#### Activity
For each line below, check for the word "Board", then state how many lines contain it, with no other output.

"""

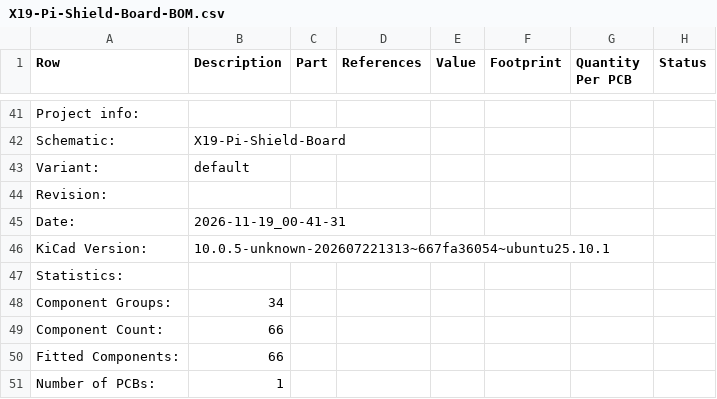
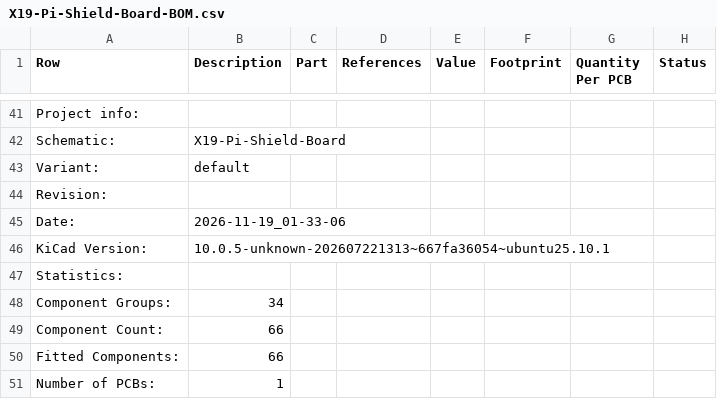
Before and after one commit to purduerov/X19-Pi-Shield-Board, a CSV file: X19-Pi-Shield-Board-BOM.csv, drawn as a sheet; only a part is shown, gaps mark what is left out; the diff names each change by its address in the sheet, - before the commit and + after, or states it on an @@ line.

```diff
--- a/X19-Pi-Shield-Board-BOM.csv
+++ b/X19-Pi-Shield-Board-BOM.csv
-B45 (Description): 2026-11-19_00-41-31
+B45 (Description): 2026-11-19_01-33-06
```
Also changed, not shown: 4 other files.
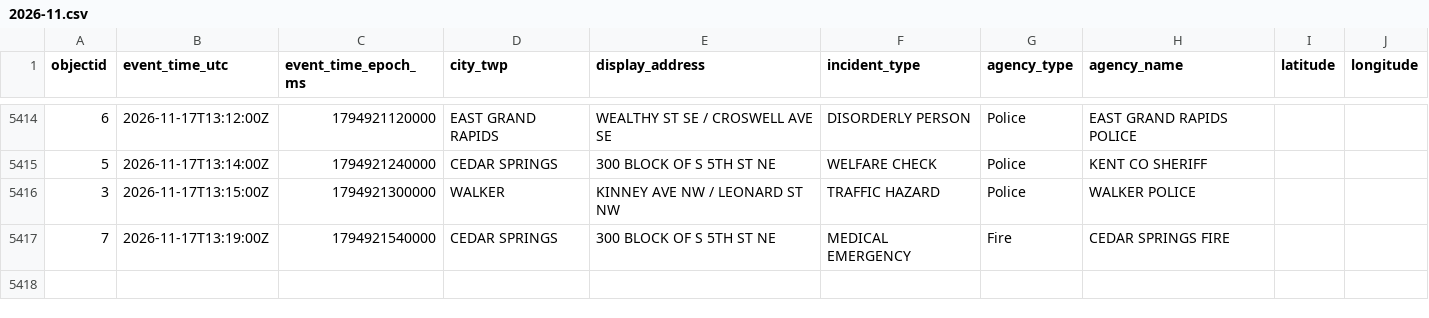
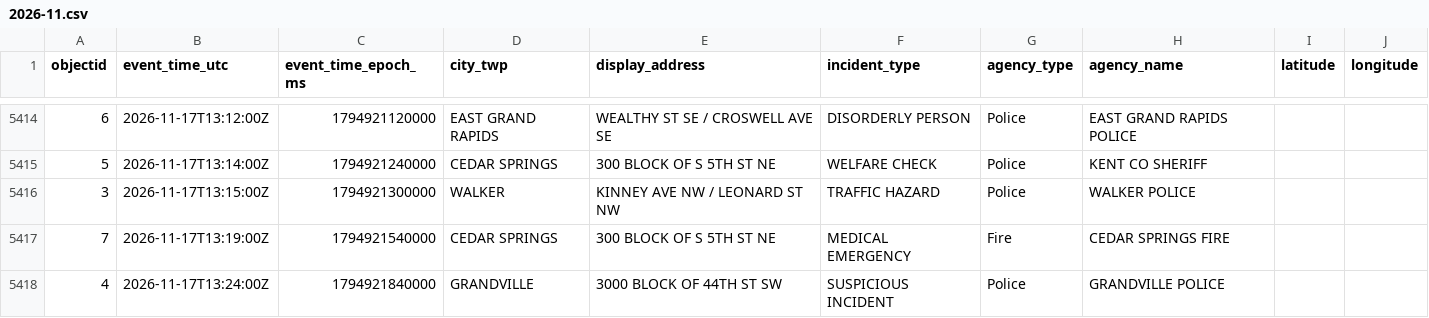
Before and after one commit to Cantica-Systems/kent-co-mi-dispatch, a CSV file: data/kent/2026-11.csv, drawn as a sheet; only a part is shown, gaps mark what is left out.

```diff
--- a/data/kent/2026-11.csv
+++ b/data/kent/2026-11.csv
@@ -5417 +5417,2 @@ objectid,event_time_utc,event_time_epoch_ms,city_twp,display_address,incident_ty
 7,2026-11-17T13:19:00Z,1794921540000,CEDAR SPRINGS,300 BLOCK OF S 5TH ST NE,MEDICAL EMERGENCY,Fire,CEDAR SPRINGS FIRE,,
+4,2026-11-17T13:24:00Z,1794921840000,GRANDVILLE,3000 BLOCK OF 44TH ST SW,SUSPICIOUS INCIDENT,Police,GRANDVILLE POLICE,,
```
Also changed, not shown: data/grcity/2026-11.csv, 3 other files.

"""

#### Output
3